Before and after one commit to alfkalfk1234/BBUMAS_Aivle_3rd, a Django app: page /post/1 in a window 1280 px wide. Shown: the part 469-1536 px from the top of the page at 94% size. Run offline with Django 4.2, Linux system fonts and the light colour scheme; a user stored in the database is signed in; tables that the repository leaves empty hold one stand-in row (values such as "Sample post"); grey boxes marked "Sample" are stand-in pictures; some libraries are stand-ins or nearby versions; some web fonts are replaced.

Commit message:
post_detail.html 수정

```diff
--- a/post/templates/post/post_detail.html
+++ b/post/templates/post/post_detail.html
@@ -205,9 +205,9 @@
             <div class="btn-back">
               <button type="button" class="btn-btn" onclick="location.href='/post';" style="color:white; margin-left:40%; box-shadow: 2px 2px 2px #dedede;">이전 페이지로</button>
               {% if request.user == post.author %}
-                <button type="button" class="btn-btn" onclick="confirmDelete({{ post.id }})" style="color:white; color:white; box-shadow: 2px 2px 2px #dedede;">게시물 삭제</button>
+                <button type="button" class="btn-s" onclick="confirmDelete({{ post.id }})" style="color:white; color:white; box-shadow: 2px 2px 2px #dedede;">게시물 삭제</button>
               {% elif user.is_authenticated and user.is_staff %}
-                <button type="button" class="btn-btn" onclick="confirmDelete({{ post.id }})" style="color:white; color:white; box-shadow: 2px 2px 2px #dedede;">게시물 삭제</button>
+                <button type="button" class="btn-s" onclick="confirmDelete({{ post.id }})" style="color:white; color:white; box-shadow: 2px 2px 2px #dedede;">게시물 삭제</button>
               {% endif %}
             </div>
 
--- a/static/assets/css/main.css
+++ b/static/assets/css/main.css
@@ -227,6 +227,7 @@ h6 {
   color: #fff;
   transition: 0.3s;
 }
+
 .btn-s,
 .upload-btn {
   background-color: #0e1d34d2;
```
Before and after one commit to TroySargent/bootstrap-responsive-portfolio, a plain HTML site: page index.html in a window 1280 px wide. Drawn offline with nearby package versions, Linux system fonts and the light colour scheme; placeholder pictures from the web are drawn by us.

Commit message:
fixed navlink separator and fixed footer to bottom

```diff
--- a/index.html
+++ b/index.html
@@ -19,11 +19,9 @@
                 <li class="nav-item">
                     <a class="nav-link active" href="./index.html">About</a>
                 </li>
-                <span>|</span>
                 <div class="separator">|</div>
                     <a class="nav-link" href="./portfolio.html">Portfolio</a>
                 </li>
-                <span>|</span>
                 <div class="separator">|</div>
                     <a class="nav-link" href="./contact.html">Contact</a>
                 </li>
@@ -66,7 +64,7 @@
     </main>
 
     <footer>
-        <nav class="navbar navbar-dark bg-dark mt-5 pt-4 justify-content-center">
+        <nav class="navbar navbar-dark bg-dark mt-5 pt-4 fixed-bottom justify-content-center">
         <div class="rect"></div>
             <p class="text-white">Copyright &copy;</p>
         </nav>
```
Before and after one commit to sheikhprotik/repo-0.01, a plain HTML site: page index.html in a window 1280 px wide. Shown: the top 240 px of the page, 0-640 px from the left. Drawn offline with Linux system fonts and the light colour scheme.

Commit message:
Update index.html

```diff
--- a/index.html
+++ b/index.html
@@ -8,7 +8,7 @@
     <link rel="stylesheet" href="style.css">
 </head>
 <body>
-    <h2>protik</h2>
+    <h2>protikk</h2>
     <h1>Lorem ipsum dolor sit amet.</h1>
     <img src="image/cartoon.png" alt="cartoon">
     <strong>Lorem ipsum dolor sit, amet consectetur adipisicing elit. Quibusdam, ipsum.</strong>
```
┄┄┄┄┄┄┄┄┄┄
**Prompt:**
Wherever the string "main" is found in the entries, copy the line it sits in.

**Result for this task:**
--- a/static/assets/css/main.css
+++ b/static/assets/css/main.css
     </main>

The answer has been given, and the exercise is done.